The College of Liberal Arts’ Diversity Committee students and faculty ate dinner in Bellmont Hall Monday to celebrate the Center for Asian American Studies’ new location. 

The new space has more offices, a kitchenette and places for students to meet and hang out. Alongside the relocation, the College of Liberal Arts’ Diversity Committee introduced a new initiative and a potential major. The race, indigeneity and migration major and The Gender, Race, Indigeneity, Disability and Sexual Studies Initiative are part of the committee’s expansion at the University. The center is also celebrating its 20th anniversary. 

The center’s director Eric Tang said the move from Burdine Hall to Bellmont Hall is an important change and will add to the overall creation of community in the College of Liberal Arts’ Diversity Committee. He said for the past year, the committee has been expanding not just with the new location but with the new major and initiative, as well. 

 

Tang said for these to develop, the committee had to work with the College of Liberal Arts staff and could see the new major potentially being ready for students to join in Fall 2020, offering tracks that include topics relevant to diversity, culture and migration.  

“People ask ‘Why UT Austin?’” Tang said. “It is because we are in many ways a hub for race, indigeneity and migration in the area.” 

Tony Vo, assistant director for the center,  said he is excited for the initiative, major and Center for Asian American Studies’ move into the Bellmont Hall space because it was time for the center to grow.

“For years, we were in Burdine Hall ... but we have been dreaming of a center and a space of community,” Vo said. “There are 15 new offices in total, and we share the space with Art Galleries at Black Studies and Human Dimensions of Organization, and we are all very excited for this move.”

Sarah Philips, a Center for Asian American Studies student ambassador, said she’s noticed a difference as the new space gives more room for students to hang out and chat with their peers. The previous location in Burdine Hall was only a few office spaces.
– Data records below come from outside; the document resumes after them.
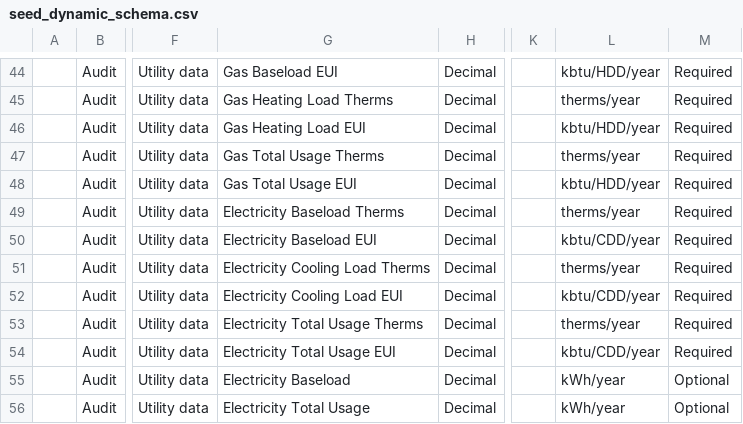
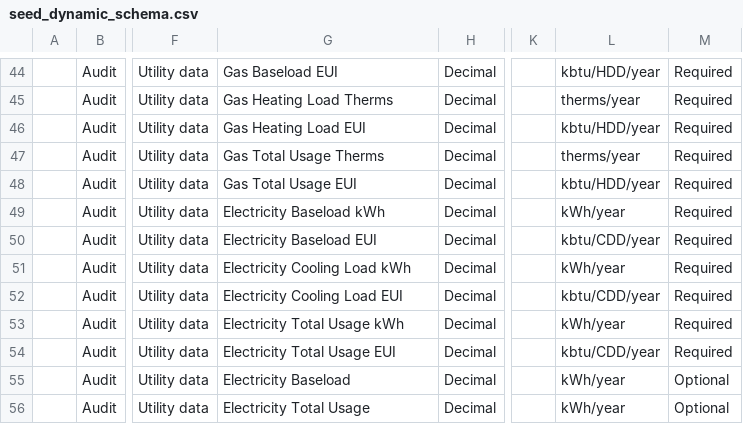
Before and after one commit to verynear/energia-calc, a CSV file: wegoaudit-server/wegoaudit-server/db/seed_dynamic_schema.csv, drawn as a sheet; only a part is shown, gaps mark what is left out; the diff names each change by its address in the sheet, - before the commit and + after, or states it on an @@ line.

```diff
--- a/wegoaudit-server/wegoaudit-server/db/seed_dynamic_schema.csv
+++ b/wegoaudit-server/wegoaudit-server/db/seed_dynamic_schema.csv
-G49: Electricity Baseload Therms
+G49: Electricity Baseload kWh
-L49: therms/year
+L49: kWh/year
-G51: Electricity Cooling Load Therms
+G51: Electricity Cooling Load kWh
-L51: therms/year
+L51: kWh/year
-G53: Electricity Total Usage Therms
+G53: Electricity Total Usage kWh
-L53: therms/year
+L53: kWh/year
```
Also changed, not shown: 3 other files.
“We have more space for students to hang out and have a community,” government senior Philips said. “With the move, the new major and initiative are also a perfect way to introduce any students that may be thinking of joining something with (the center) or the College of Liberal Arts.”